-- Task item --
Hunt for the word "React" across the entries below, copying each line that holds it.

───── Task material ─────

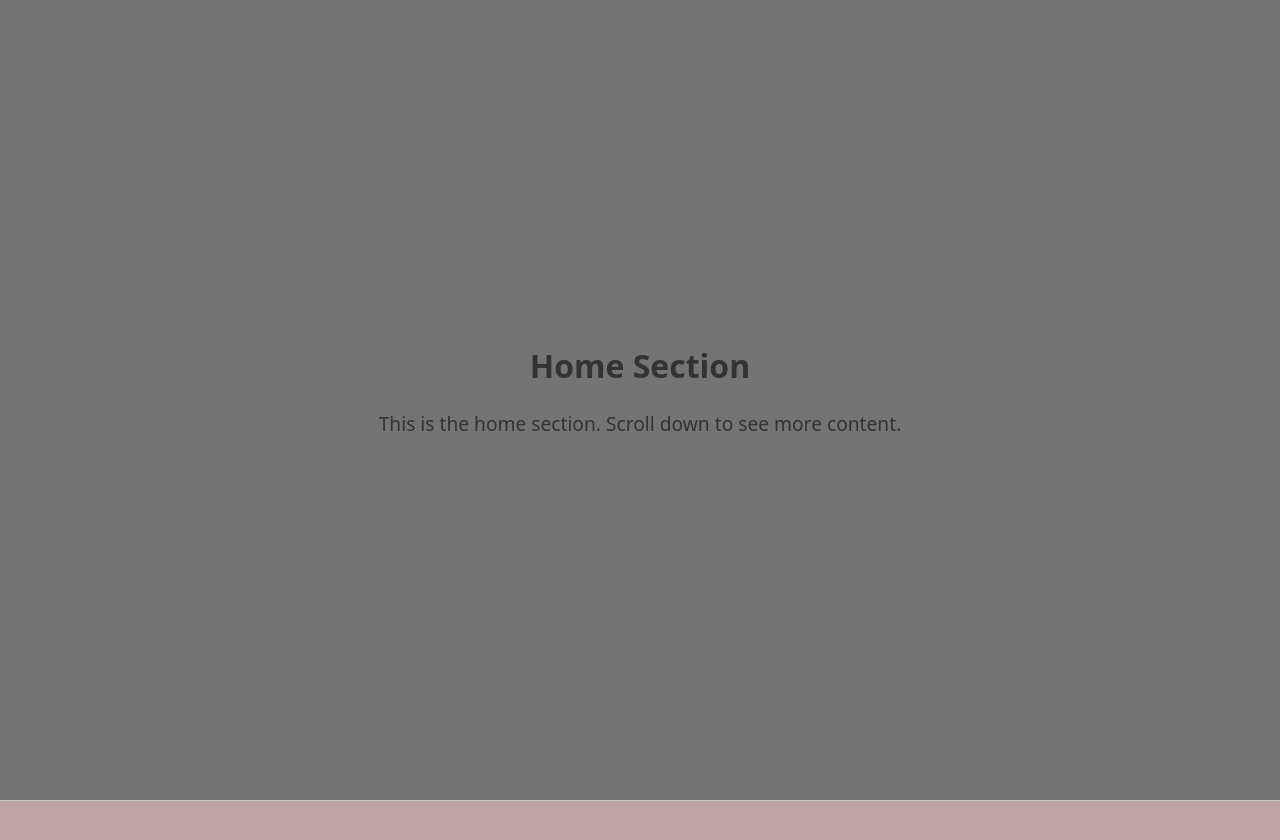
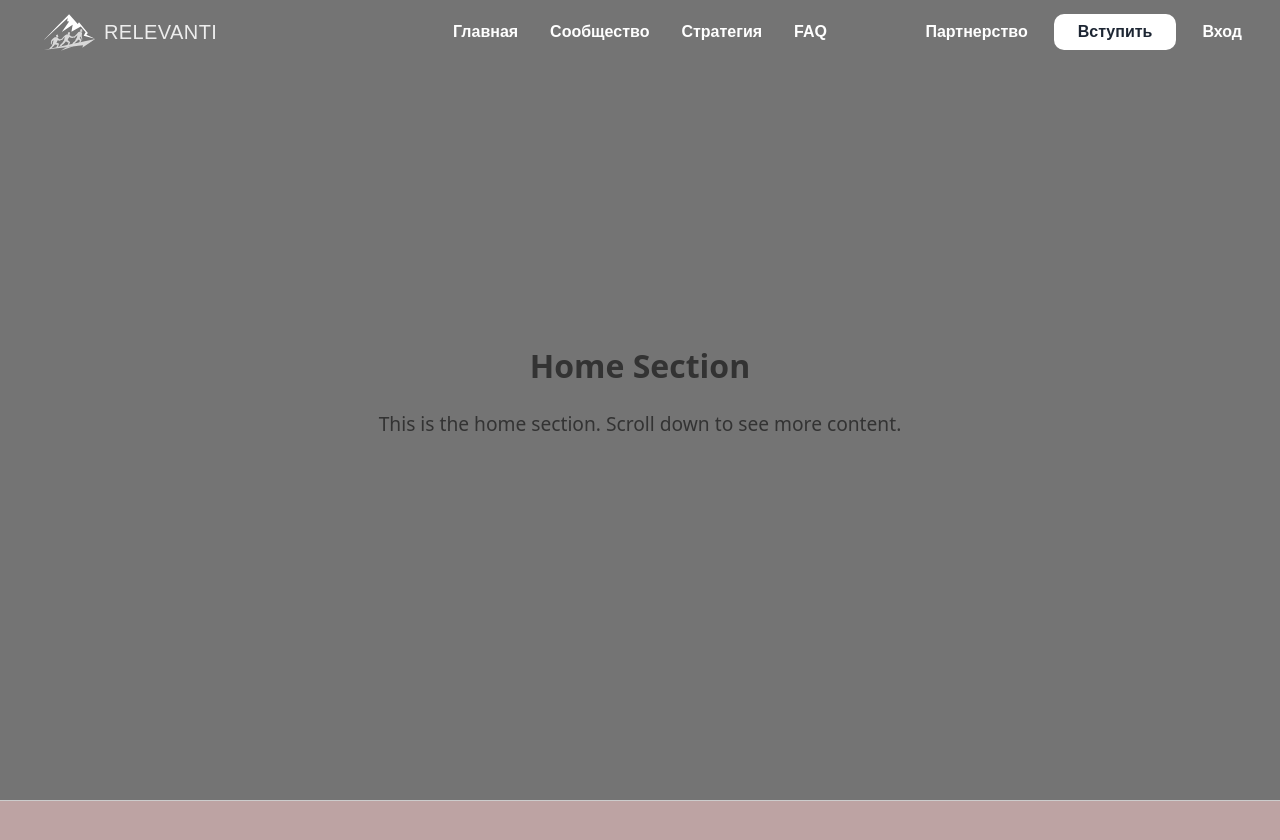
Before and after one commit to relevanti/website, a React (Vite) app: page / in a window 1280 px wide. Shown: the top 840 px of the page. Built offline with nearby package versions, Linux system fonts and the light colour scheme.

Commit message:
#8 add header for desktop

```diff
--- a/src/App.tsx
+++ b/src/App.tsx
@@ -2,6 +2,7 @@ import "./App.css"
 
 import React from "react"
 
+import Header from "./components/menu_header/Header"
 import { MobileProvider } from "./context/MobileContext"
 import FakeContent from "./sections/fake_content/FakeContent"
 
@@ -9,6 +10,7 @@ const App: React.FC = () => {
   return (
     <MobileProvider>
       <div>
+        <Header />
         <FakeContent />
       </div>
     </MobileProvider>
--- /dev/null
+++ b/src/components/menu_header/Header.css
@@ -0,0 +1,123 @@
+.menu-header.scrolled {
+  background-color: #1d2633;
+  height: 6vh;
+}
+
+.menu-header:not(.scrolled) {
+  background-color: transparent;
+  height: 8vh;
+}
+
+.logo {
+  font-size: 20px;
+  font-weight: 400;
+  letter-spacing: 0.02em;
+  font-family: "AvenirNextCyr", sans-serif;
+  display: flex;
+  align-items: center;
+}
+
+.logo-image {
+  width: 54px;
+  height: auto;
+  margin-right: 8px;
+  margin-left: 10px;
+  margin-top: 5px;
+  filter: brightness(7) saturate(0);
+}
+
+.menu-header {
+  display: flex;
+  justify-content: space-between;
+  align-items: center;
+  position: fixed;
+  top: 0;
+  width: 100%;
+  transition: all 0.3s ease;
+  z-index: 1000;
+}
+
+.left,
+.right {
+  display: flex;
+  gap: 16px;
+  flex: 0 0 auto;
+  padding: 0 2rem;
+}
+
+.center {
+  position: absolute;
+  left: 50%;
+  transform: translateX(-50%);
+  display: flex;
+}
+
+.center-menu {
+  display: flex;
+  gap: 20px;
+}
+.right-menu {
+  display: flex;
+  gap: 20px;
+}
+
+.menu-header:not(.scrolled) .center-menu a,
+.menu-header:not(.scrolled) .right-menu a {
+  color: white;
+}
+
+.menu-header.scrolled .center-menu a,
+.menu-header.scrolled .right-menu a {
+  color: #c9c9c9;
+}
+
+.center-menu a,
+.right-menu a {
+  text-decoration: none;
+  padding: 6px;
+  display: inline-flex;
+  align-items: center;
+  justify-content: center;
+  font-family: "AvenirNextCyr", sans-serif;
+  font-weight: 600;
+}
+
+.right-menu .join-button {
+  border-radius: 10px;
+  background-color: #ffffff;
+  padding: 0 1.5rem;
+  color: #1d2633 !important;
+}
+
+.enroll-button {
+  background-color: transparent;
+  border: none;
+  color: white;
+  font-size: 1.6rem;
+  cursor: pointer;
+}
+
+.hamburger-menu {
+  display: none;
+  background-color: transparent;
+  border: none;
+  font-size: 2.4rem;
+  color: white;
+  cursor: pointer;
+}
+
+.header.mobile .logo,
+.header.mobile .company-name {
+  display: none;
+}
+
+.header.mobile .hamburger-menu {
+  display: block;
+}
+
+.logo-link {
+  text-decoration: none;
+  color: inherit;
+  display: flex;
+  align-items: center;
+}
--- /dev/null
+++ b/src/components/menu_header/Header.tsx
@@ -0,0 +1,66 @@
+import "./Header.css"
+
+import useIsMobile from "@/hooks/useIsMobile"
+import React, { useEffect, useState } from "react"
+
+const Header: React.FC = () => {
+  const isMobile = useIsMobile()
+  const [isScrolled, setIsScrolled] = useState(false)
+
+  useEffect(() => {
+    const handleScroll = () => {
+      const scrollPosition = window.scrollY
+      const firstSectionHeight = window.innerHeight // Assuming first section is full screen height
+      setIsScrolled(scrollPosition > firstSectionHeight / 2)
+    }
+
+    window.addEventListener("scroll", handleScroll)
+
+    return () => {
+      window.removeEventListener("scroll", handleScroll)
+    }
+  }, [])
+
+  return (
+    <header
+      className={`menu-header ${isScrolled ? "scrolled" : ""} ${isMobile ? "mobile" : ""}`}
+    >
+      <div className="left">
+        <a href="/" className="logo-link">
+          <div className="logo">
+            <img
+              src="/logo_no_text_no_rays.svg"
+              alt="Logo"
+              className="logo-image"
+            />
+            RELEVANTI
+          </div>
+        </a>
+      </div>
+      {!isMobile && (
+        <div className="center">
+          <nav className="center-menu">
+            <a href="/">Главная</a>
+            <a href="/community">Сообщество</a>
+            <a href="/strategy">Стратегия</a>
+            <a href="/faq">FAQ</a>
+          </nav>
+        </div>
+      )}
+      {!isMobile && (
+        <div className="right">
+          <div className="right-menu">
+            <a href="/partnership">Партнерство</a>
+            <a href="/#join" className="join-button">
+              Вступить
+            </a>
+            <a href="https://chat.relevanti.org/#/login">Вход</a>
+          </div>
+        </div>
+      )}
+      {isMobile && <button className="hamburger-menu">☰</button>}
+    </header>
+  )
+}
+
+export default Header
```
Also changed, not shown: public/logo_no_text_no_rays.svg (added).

─────
───── Task material ─────

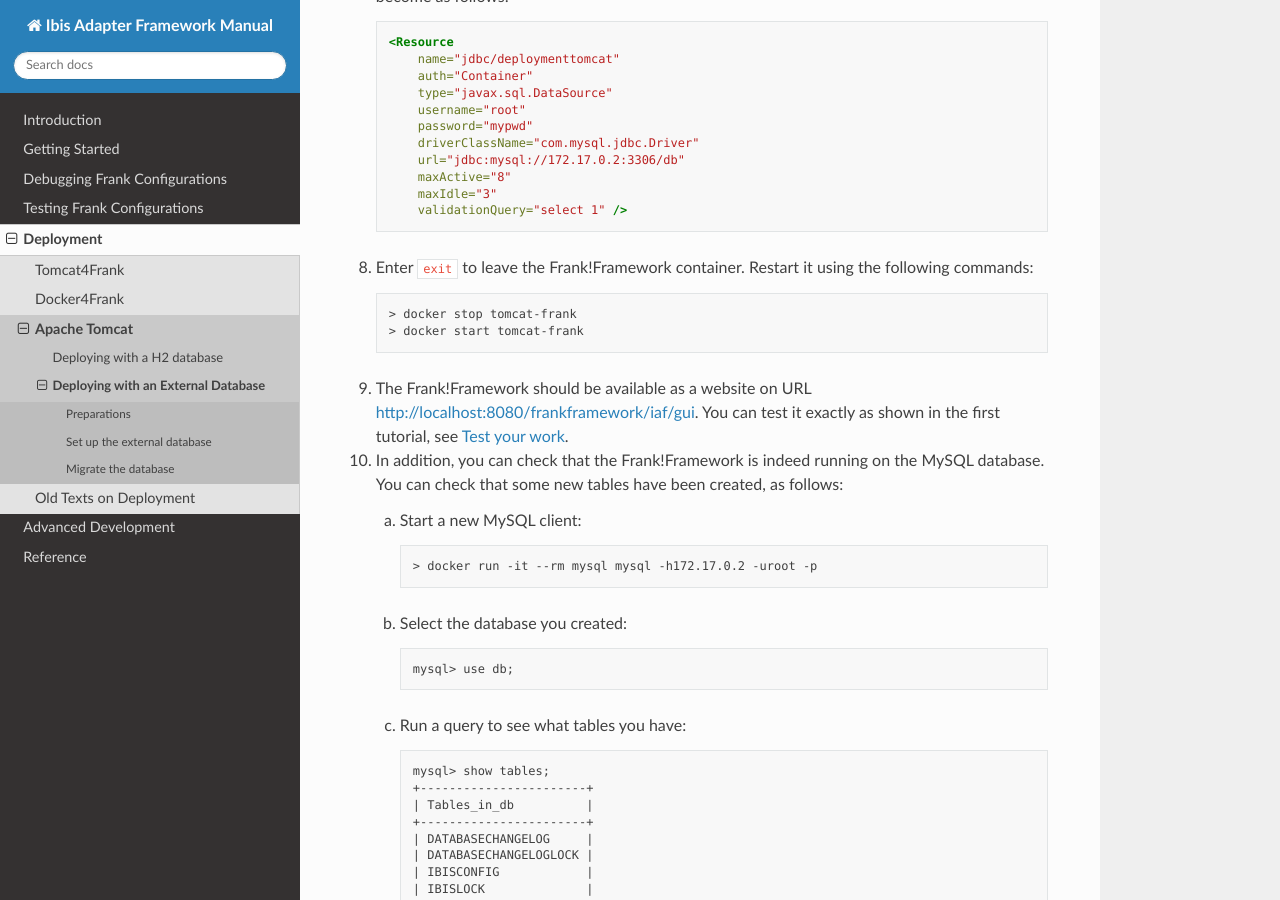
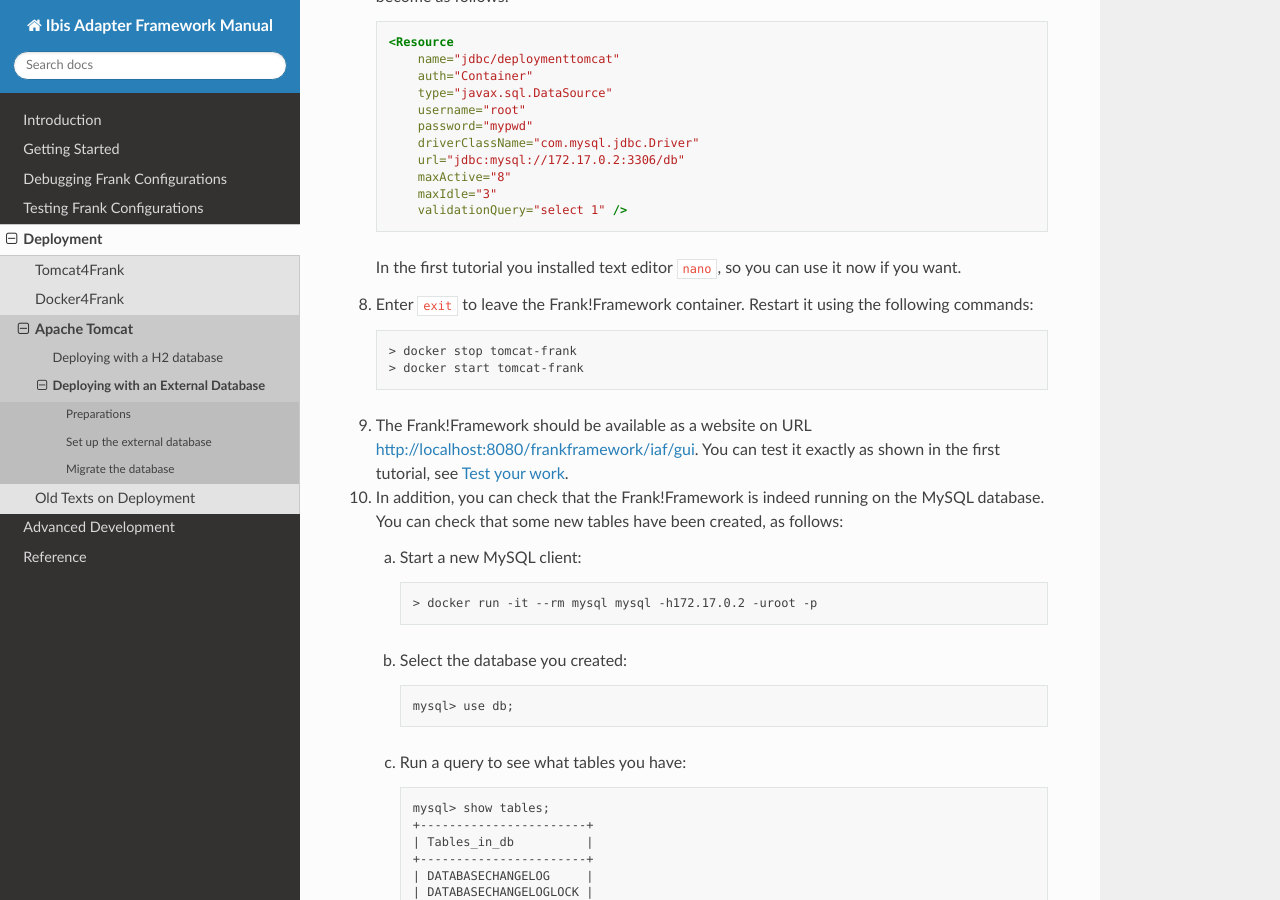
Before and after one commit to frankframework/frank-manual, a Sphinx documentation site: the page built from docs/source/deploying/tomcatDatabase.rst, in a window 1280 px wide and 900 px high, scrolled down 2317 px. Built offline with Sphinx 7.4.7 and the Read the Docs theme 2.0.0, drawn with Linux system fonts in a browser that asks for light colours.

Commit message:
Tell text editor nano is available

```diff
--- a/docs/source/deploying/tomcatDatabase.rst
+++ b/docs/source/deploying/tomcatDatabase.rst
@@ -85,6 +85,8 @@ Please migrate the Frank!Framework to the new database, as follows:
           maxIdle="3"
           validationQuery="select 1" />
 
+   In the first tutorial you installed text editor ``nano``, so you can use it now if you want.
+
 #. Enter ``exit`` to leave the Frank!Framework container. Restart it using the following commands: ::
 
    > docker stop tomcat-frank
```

─────
───── Task material ─────

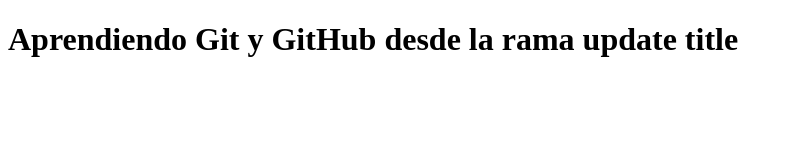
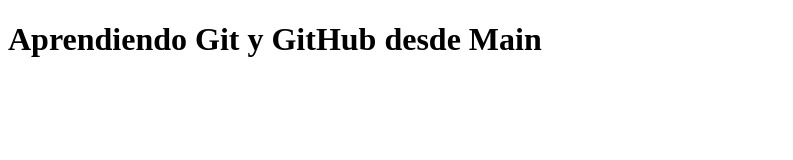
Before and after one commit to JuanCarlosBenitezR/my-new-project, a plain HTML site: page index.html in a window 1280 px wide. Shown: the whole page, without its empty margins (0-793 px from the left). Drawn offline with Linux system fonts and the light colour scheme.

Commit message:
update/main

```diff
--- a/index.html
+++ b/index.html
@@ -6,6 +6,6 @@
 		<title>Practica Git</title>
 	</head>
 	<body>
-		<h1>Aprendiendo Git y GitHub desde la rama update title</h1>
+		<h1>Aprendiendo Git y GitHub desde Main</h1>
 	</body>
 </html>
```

─────

-- Exercise result --
Before and after one commit to relevanti/website, a React (Vite) app: page / in a window 1280 px wide. Shown: the top 840 px of the page. Built offline with nearby package versions, Linux system fonts and the light colour scheme.
 import React from "react"
@@ -9,6 +10,7 @@ const App: React.FC = () => {
+import React, { useEffect, useState } from "react"
+const Header: React.FC = () => {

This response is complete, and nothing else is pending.